According to Romney, the impeachment probe will be viewed as an "inflection point in American history," Breitbart reports.
"I don't look at myself as being a historical figure. I do think these are critical times. And I hope that what I'm doing will open the way for people to take a different path."Romney also suggested that Trump's character is linked to and influences his performance in office.
"Berating another person, or calling them names, or demeaning a class of people, not telling the truth — those are not private things," he said. "If during the campaign you pay a porn star $130,000, that now comes into the public domain."
Per The Inquisitr, Romney also revealed in the same Atlantic interview that he maintains a secret Twitter account, which Slate reporter Ashley Feinberg claims to have discovered. Feinberg claims that the account first followed Tagg, Romney's older child, back in 2011. In addition, Feinberg claims that Glen Johnson, an editor for Boston.com, was the second follow. Johnson previously followed Romney and was covering him back in 2011 when Romney was prepping his presidential campaign.Romney's comment on leadership character reflects those made in his interview with Axios, when the former Republican presidential candidate said he believes that "character" is important in our leaders, as is their ability to "do things that unify us."
Romney also spoke about Barack Obama's decision not to pursue military action against Syria following the use of chemical weapons by Bashar al-Assad's regime and its comparison to Trump's decision to pull U.S. troops from the northern part of the Western Asian country. According to Romney, Trump's decision is "worse" than Obama's because it says that the United States "will walk away from his friends and from its allies," referring to the U.S.-backed Kurds in the region that were subsequently attacked by Turkey.
He claims that Trump's move is a "very dark spot in America's history," adding that the United States should never abandon its allies.

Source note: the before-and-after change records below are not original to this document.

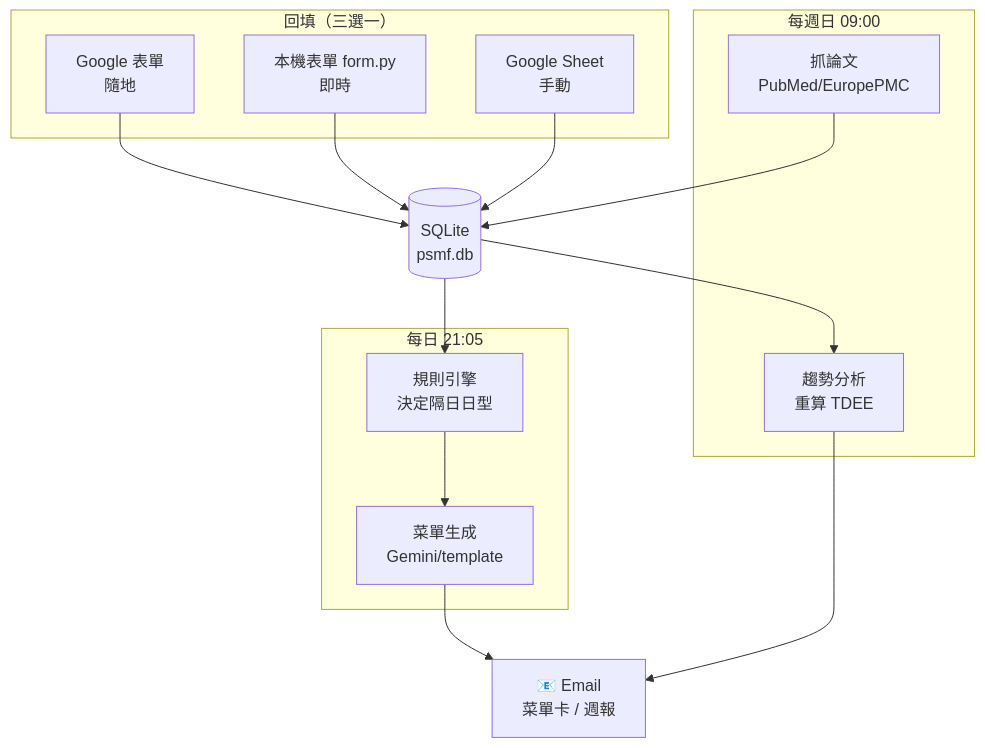
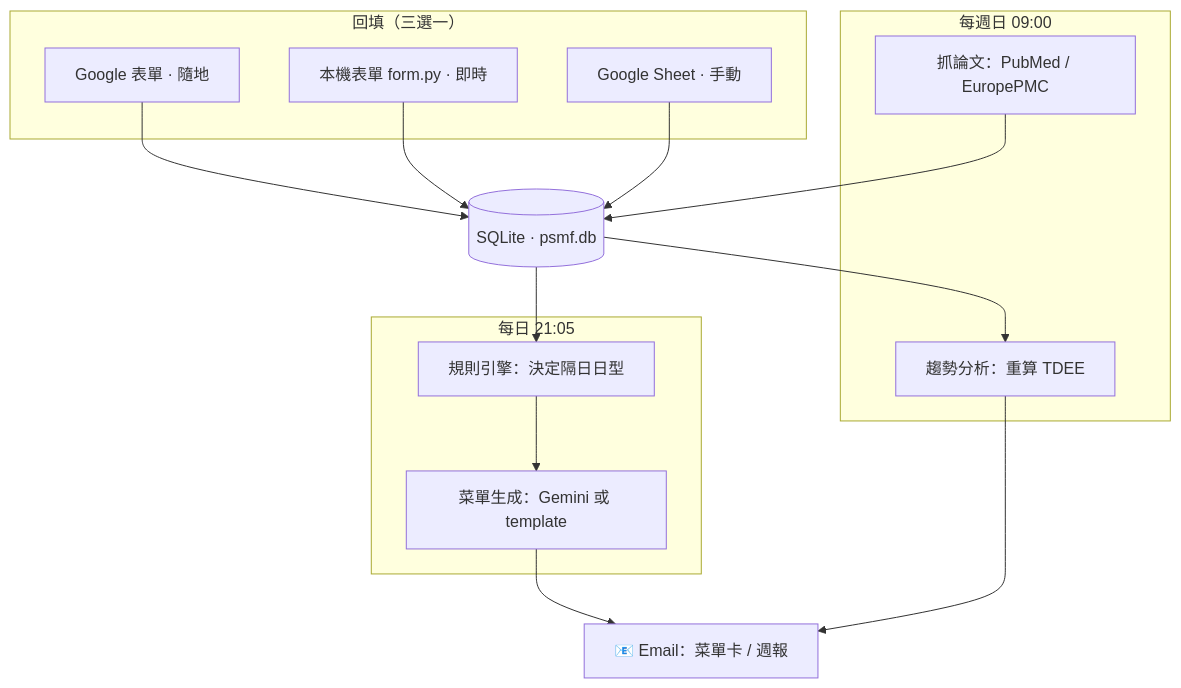
Before and after one commit to Lee-unhn/psmf-coach: the first of 4 diagrams in README.md, drawn with Mermaid. The commit also changed other lines of this file and 1 other file, not shown here.

Commit message:
docs: author 改 Leeunhn + README 架構圖標籤加引號(GitHub 渲染) + 加 DB schema 圖

````diff
--- a/README.md
+++ b/README.md
@@ -40,16 +40,25 @@
 ```mermaid
 flowchart TD
-  subgraph IN[回填（三選一）]
-    F1[Google 表單<br>隨地]; F2[本機表單 form.py<br>即時]; F3[Google Sheet<br>手動]
+  subgraph IN["回填（三選一）"]
+    F1["Google 表單 · 隨地"]
+    F2["本機表單 form.py · 即時"]
+    F3["Google Sheet · 手動"]
   end
-  DB[(SQLite<br>psmf.db)]
-  subgraph DAILY[每日 21:05]
-    R[規則引擎<br>決定隔日日型]; M[菜單生成<br>Gemini/template]
+  DB[("SQLite · psmf.db")]
+  subgraph DAILY["每日 21:05"]
+    R["規則引擎：決定隔日日型"]
+    M["菜單生成：Gemini 或 template"]
   end
-  subgraph WEEK[每週日 09:00]
-    P[抓論文<br>PubMed/EuropePMC]; A[趨勢分析<br>重算 TDEE]
+  subgraph WEEK["每週日 09:00"]
+    P["抓論文：PubMed / EuropePMC"]
+    A["趨勢分析：重算 TDEE"]
   end
-  MAIL[📧 Email<br>菜單卡 / 週報]
-  F1 & F2 & F3 --> DB --> R --> M --> MAIL
-  DB --> A; P --> DB; A --> MAIL
+  MAIL["📧 Email：菜單卡 / 週報"]
+  F1 --> DB
+  F2 --> DB
+  F3 --> DB
+  DB --> R --> M --> MAIL
+  DB --> A
+  P --> DB
+  A --> MAIL
 ```
````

Although Trump previously suggested he's bringing U.S. troops home from Syria, Defense Secretary Mark Esper recently revealed that said troops are heading to Iraq to fight the Islamic State. In addition, Trump is reportedly moving other troops to Saudi Arabia, leading to some, such as independent Justin Amash, to criticize Trump, who he believes has no intention of bringing troops home from the Middle East.